  7. Shelley Phipps, 2007. "Health Outcomes for CHILDREN in Canfrrada, England, Norway and the United States," Social Indicators Research, Springer, Springer, vol. 80(1), pages 179-221, January.

Lists

This item is not listed on Wikipedia, on a reading list or among the top items on IDEAS.

Statistics

Access and download statistics

Corrections

When requesting a correction, please mention this item's handle: RePEc:iza:izadps:dp1579. See general information about how to correct material in RePEc.

For technical questions regarding this item, or to correct its authors, title, abstract, bibliographic or download information, contact: (Mark Fallak).

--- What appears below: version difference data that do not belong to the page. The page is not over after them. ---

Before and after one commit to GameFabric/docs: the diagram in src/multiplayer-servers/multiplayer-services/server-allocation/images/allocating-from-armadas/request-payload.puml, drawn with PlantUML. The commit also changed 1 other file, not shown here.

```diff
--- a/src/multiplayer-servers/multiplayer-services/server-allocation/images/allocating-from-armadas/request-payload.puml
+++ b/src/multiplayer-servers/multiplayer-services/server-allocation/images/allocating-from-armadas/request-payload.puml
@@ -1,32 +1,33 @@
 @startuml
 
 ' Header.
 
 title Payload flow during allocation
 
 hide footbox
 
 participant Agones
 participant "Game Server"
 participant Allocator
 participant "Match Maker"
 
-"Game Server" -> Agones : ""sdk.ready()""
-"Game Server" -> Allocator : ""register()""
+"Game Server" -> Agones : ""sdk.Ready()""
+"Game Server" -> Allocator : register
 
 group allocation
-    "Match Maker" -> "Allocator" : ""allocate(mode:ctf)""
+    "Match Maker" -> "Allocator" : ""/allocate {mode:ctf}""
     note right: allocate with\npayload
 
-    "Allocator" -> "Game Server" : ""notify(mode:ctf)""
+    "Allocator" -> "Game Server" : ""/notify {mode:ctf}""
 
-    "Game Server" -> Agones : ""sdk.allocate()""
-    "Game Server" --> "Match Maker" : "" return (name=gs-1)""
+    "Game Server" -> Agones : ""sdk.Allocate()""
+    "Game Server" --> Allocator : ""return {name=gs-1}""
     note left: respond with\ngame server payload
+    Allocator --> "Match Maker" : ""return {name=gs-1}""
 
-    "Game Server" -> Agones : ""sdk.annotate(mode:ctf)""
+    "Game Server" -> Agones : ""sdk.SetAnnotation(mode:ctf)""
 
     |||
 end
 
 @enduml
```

If you have authored this item and are not yet registered with RePEc, we encourage you to do it here. This allows to link your profile to this item. It also allows you to accept potential citations to this item that we are uncertain about.

If references are entirely missing, you can add them using this form.

If the full references list an item that is present in RePEc, but the system did not link to it, you can help with this form.

If you know of missing items citing this one, you can help us creating those links by adding the relevant references in the same way as above, for each refering item. If you are a registered author of this item, you may also want to check the "citations" tab in your profile, as there may be some citations waiting for confirmation.

Please note that corrections may take a couple of weeks to filter through the various RePEc services.